I had the time to take a long look on Android security. I found some Android Anti-Virus programs which aren’t much different from their Windows counterparts – they work by scanning APKs for known files using a signature database. This can easily get by-passed using encryption, polymorphic code, and similar methods.
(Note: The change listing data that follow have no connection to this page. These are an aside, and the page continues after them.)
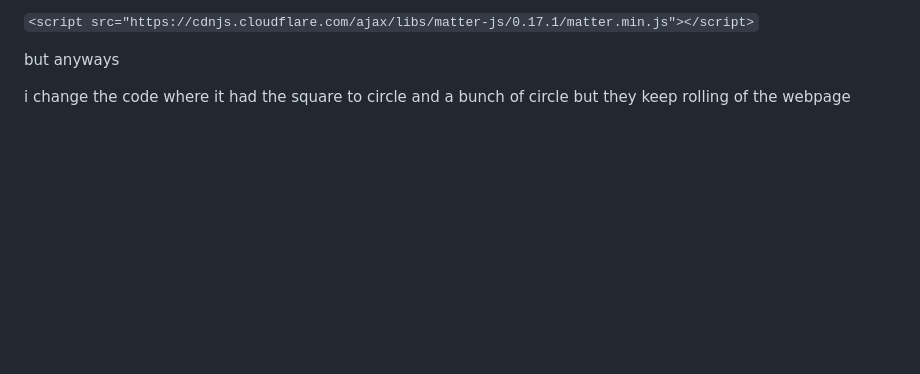
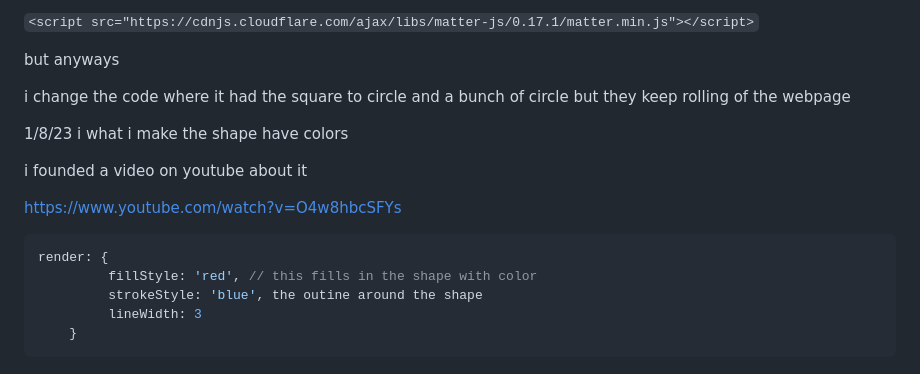
Before and after one commit to mickyn0415/sep11-freedom-project, a Markdown page: tool/learning-log.md, the part around the change. GitHub-like rendering; blank space fills up the shorter version.

Commit message:
Update learning log

````diff
--- a/tool/learning-log.md
+++ b/tool/learning-log.md
@@ -409,3 +409,19 @@ it worked
 but anyways
 
 i change the code where it had the square to circle and a bunch of circle but they keep rolling of the webpage
+
+
+1/8/23
+i what i make the shape have colors
+
+i founded a video on youtube about it
+
+https://www.youtube.com/watch?v=O4w8hbcSFYs
+
+```java
+render: {
+         fillStyle: 'red', // this fills in the shape with color
+         strokeStyle: 'blue', the outine around the shape
+         lineWidth: 3
+    }
+```
````
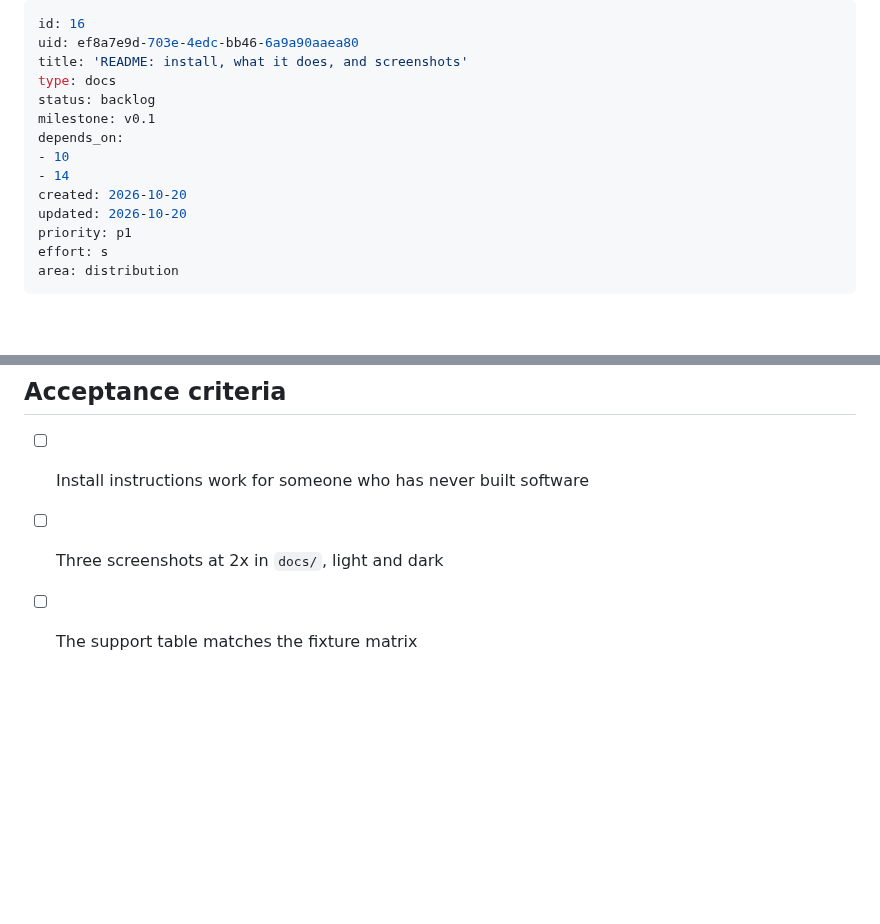
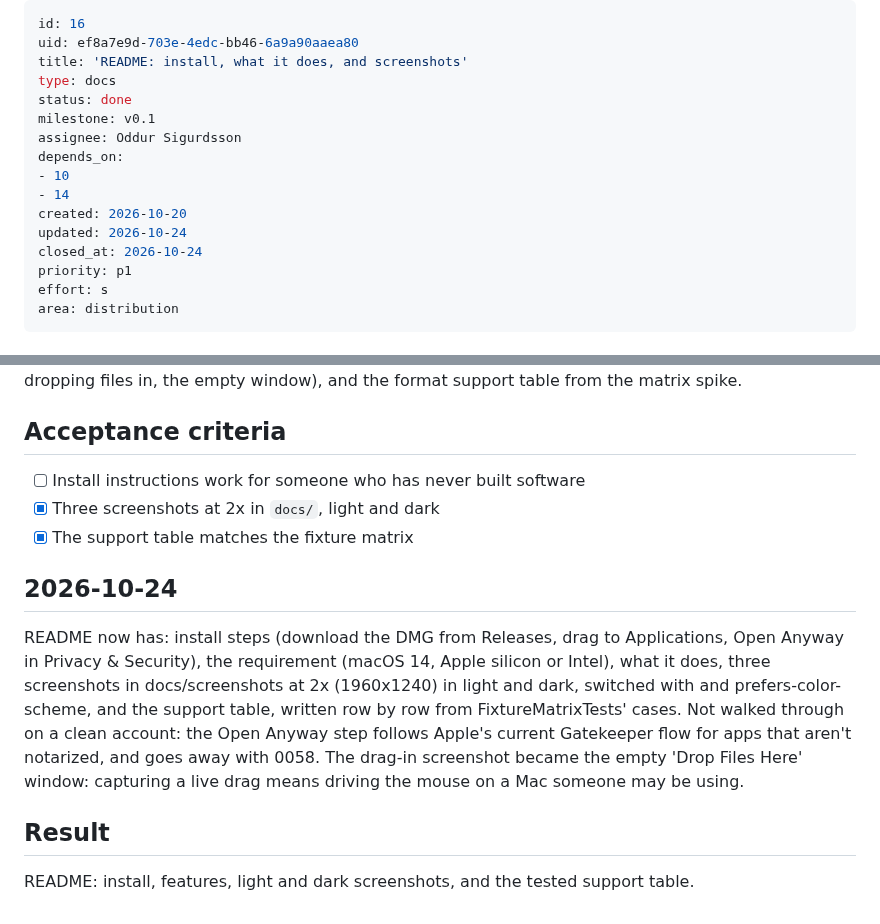
Before and after one commit to oddurs/zipboy, a Markdown page: cairn/items/0016-readme-install-what-it-does-and-screenshots.md, 2 parts joined by grey strips. Rendered like a GitHub page; blank space fills up the shorter version.

```diff
--- a/cairn/items/0016-readme-install-what-it-does-and-screenshots.md
+++ b/cairn/items/0016-readme-install-what-it-does-and-screenshots.md
@@ -3,13 +3,15 @@ id: 16
 uid: ef8a7e9d-703e-4edc-bb46-6a9a90aaea80
 title: 'README: install, what it does, and screenshots'
 type: docs
-status: backlog
+status: done
 milestone: v0.1
+assignee: Oddur Sigurdsson
 depends_on:
 - 10
 - 14
 created: 2026-10-20
-updated: 2026-10-20
+updated: 2026-10-24
+closed_at: 2026-10-24
 priority: p1
 effort: s
 area: distribution
@@ -26,5 +28,13 @@ An install section that links to the latest release, three screenshots (browsing
 ## Acceptance criteria
 
 - [ ] Install instructions work for someone who has never built software
-- [ ] Three screenshots at 2x in `docs/`, light and dark
-- [ ] The support table matches the fixture matrix
+- [x] Three screenshots at 2x in `docs/`, light and dark
+- [x] The support table matches the fixture matrix
+
+## 2026-10-24
+
+README now has: install steps (download the DMG from Releases, drag to Applications, Open Anyway in Privacy & Security), the requirement (macOS 14, Apple silicon or Intel), what it does, three screenshots in docs/screenshots at 2x (1960x1240) in light and dark, switched with <picture> and prefers-color-scheme, and the support table, written row by row from FixtureMatrixTests' cases. Not walked through on a clean account: the Open Anyway step follows Apple's current Gatekeeper flow for apps that aren't notarized, and goes away with 0058. The drag-in screenshot became the empty 'Drop Files Here' window: capturing a live drag means driving the mouse on a Mac someone may be using.
+
+## Result
+
+README: install, features, light and dark screenshots, and the tested support table.
```
Also changed, not shown: README.md (+44 -5 lines), ROADMAP.md (+2 -5 lines), docs/screenshots/browse-dark.png (added), docs/screenshots/browse-light.png (added), docs/screenshots/empty-dark.png (added), docs/screenshots/empty-light.png (added), docs/screenshots/import-dark.png (added), docs/screenshots/import-light.png (added).
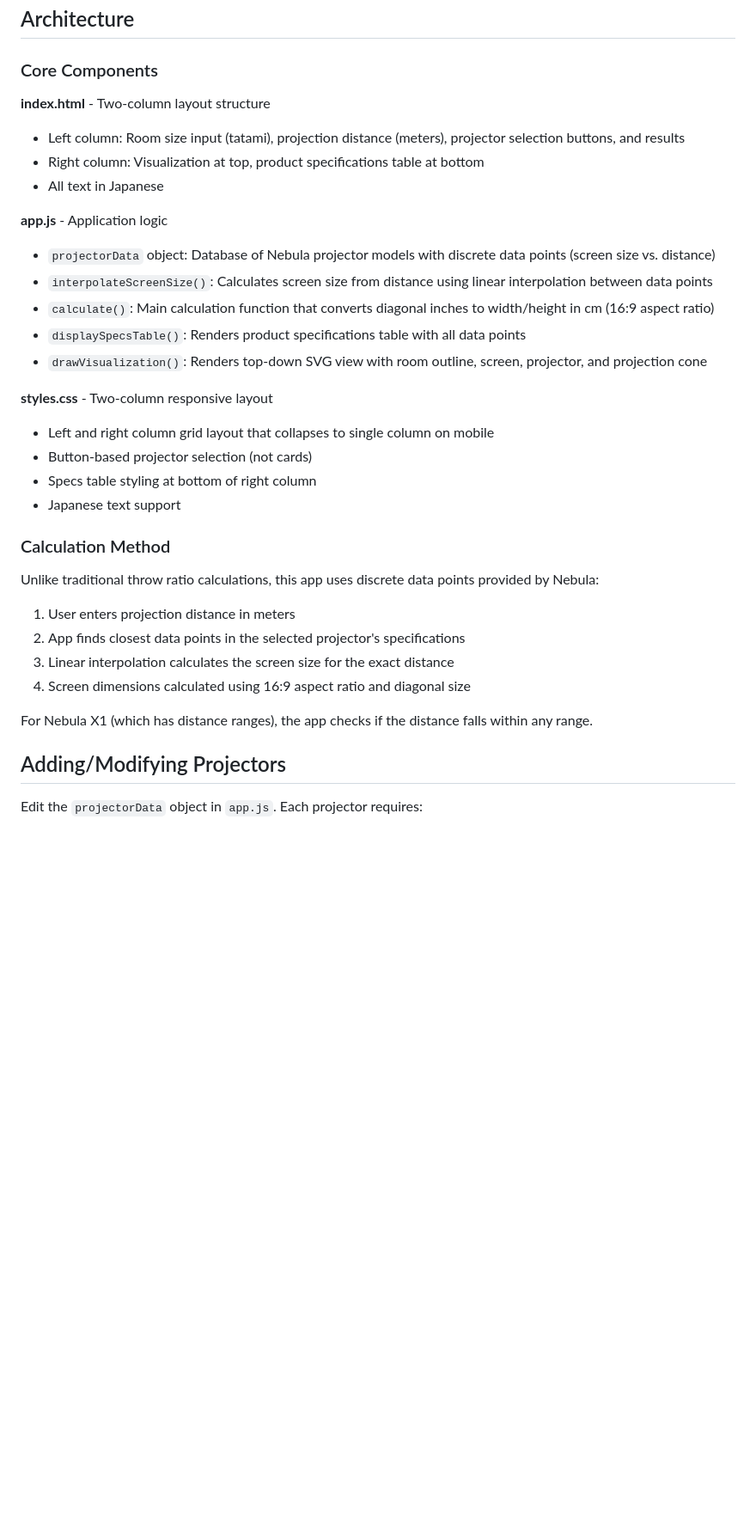
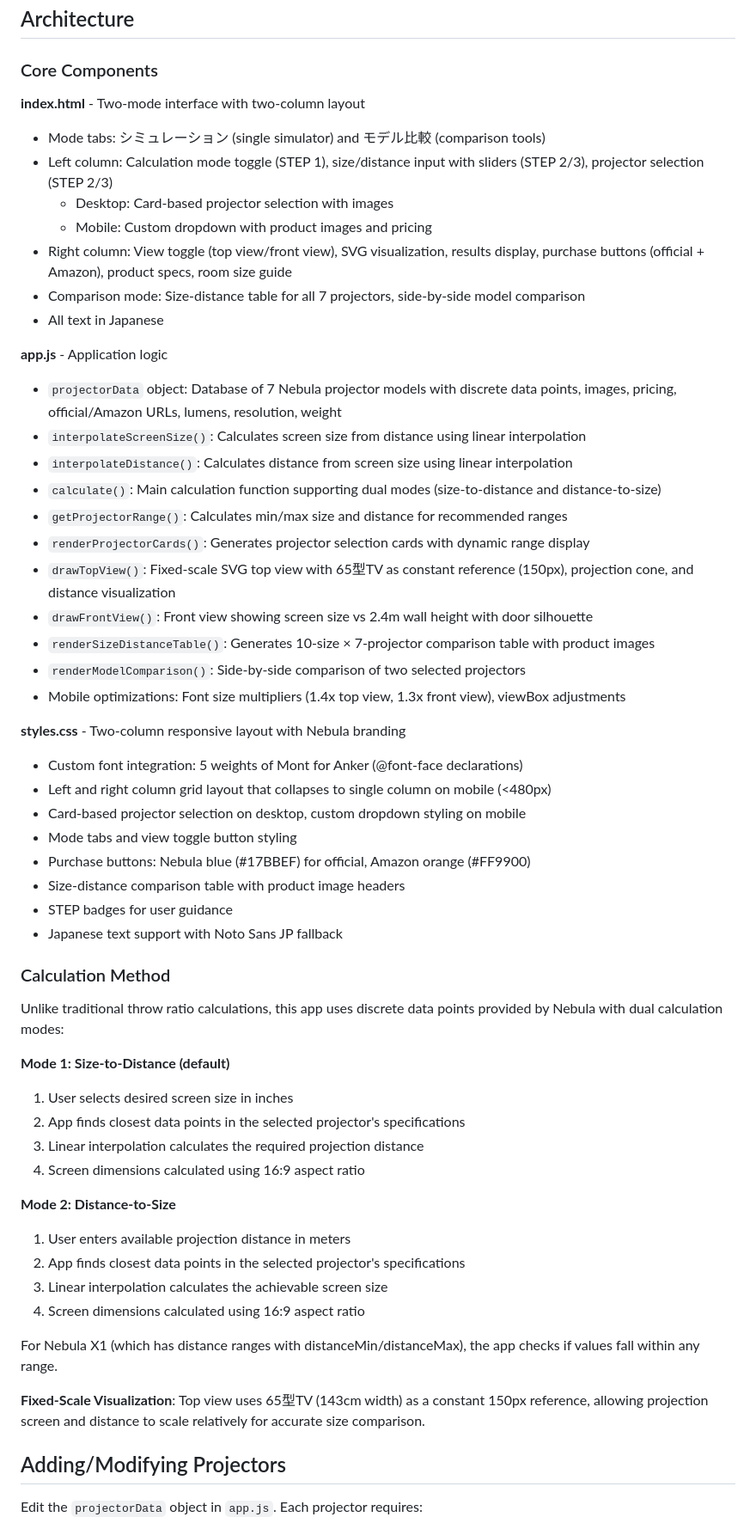
Before and after one commit to badgirll/anker-projector-simulator, a Markdown page: CLAUDE.md, the part around one of its changes. Shown at 86% size. Rendered like a GitHub page; blank space fills up the shorter version.

```diff
--- a/CLAUDE.md
+++ b/CLAUDE.md
@@ -28,33 +28,57 @@ Then open http://localhost:8000 in your browser.
 
 ### Core Components
 
-**index.html** - Two-column layout structure
-- Left column: Room size input (tatami), projection distance (meters), projector selection buttons, and results
-- Right column: Visualization at top, product specifications table at bottom
+**index.html** - Two-mode interface with two-column layout
+- Mode tabs: シミュレーション (single simulator) and モデル比較 (comparison tools)
+- Left column: Calculation mode toggle (STEP 1), size/distance input with sliders (STEP 2/3), projector selection (STEP 2/3)
+  - Desktop: Card-based projector selection with images
+  - Mobile: Custom dropdown with product images and pricing
+- Right column: View toggle (top view/front view), SVG visualization, results display, purchase buttons (official + Amazon), product specs, room size guide
+- Comparison mode: Size-distance table for all 7 projectors, side-by-side model comparison
 - All text in Japanese
 
 **app.js** - Application logic
-- `projectorData` object: Database of Nebula projector models with discrete data points (screen size vs. distance)
-- `interpolateScreenSize()`: Calculates screen size from distance using linear interpolation between data points
-- `calculate()`: Main calculation function that converts diagonal inches to width/height in cm (16:9 aspect ratio)
-- `displaySpecsTable()`: Renders product specifications table with all data points
-- `drawVisualization()`: Renders top-down SVG view with room outline, screen, projector, and projection cone
+- `projectorData` object: Database of 7 Nebula projector models with discrete data points, images, pricing, official/Amazon URLs, lumens, resolution, weight
+- `interpolateScreenSize()`: Calculates screen size from distance using linear interpolation
+- `interpolateDistance()`: Calculates distance from screen size using linear interpolation
+- `calculate()`: Main calculation function supporting dual modes (size-to-distance and distance-to-size)
+- `getProjectorRange()`: Calculates min/max size and distance for recommended ranges
+- `renderProjectorCards()`: Generates projector selection cards with dynamic range display
+- `drawTopView()`: Fixed-scale SVG top view with 65型TV as constant reference (150px), projection cone, and distance visualization
+- `drawFrontView()`: Front view showing screen size vs 2.4m wall height with door silhouette
+- `renderSizeDistanceTable()`: Generates 10-size × 7-projector comparison table with product images
+- `renderModelComparison()`: Side-by-side comparison of two selected projectors
+- Mobile optimizations: Font size multipliers (1.4x top view, 1.3x front view), viewBox adjustments
 
-**styles.css** - Two-column responsive layout
-- Left and right column grid layout that collapses to single column on mobile
-- Button-based projector selection (not cards)
-- Specs table styling at bottom of right column
-- Japanese text support
+**styles.css** - Two-column responsive layout with Nebula branding
+- Custom font integration: 5 weights of Mont for Anker (@font-face declarations)
+- Left and right column grid layout that collapses to single column on mobile (<480px)
+- Card-based projector selection on desktop, custom dropdown styling on mobile
+- Mode tabs and view toggle button styling
+- Purchase buttons: Nebula blue (#17BBEF) for official, Amazon orange (#FF9900)
+- Size-distance comparison table with product image headers
+- STEP badges for user guidance
+- Japanese text support with Noto Sans JP fallback
 
 ### Calculation Method
 
-Unlike traditional throw ratio calculations, this app uses discrete data points provided by Nebula:
-1. User enters projection distance in meters
+Unlike traditional throw ratio calculations, this app uses discrete data points provided by Nebula with dual calculation modes:
+
+**Mode 1: Size-to-Distance (default)**
+1. User selects desired screen size in inches
 2. App finds closest data points in the selected projector's specifications
-3. Linear interpolation calculates the screen size for the exact distance
-4. Screen dimensions calculated using 16:9 aspect ratio and diagonal size
+3. Linear interpolation calculates the required projection distance
+4. Screen dimensions calculated using 16:9 aspect ratio
 
-For Nebula X1 (which has distance ranges), the app checks if the distance falls within any range.
+**Mode 2: Distance-to-Size**
+1. User enters available projection distance in meters
+2. App finds closest data points in the selected projector's specifications
+3. Linear interpolation calculates the achievable screen size
+4. Screen dimensions calculated using 16:9 aspect ratio
+
+For Nebula X1 (which has distance ranges with distanceMin/distanceMax), the app checks if values fall within any range.
+
+**Fixed-Scale Visualization**: Top view uses 65型TV (143cm width) as a constant 150px reference, allowing projection screen and distance to scale relatively for accurate size comparison.
 
 ## Adding/Modifying Projectors
 
```
Also changed, not shown: other parts of CLAUDE.md (+51 -11 lines), README.md (+22 -8 lines).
Needless to say, none of them will detect a new Android exploit/virus trying to take over the system.
Regarding Android exploits, I found out Google had fixed version 2.2.1 so running in-app exploits doesn’t work anymore (I thought its the use of /dev/ptmx which enables applications to connect to shell, but apparently it’s not since no fix relating to this has been issued, yet using /dev/ptmx doen’t work on 2.2.1 as on 2.2). Running exploits thru ADB shell, one can still obtain root (even with the new ADB binary found on 2.3) although many known exploits doesn’t work any more (rage, exploiting hotplug). I also found one troubling Linux exploit from exploit-db.com which poweroff my Android device. Although atm this attack is only a denial-of-service, one might ‘upgrade’ it for privilege escalation. To summarize
ADB Android exploit status:
2.2 – adb shell exploitable, in-app exploitable
2.2.1 – adb shell exploitable, in-app not exploitable
2.3 – adb shell semi-exploitable, in-app not exploitable
So we can see the progress Google had made, but it’s not perfect yet.
Also, Google is pushing a silent update to prevent in-app exploits in current version (someone told me it’s not even for 2.2.1 which points to 2.2 as the candidate). I guess we’ll know shortly.
Some important links to watch: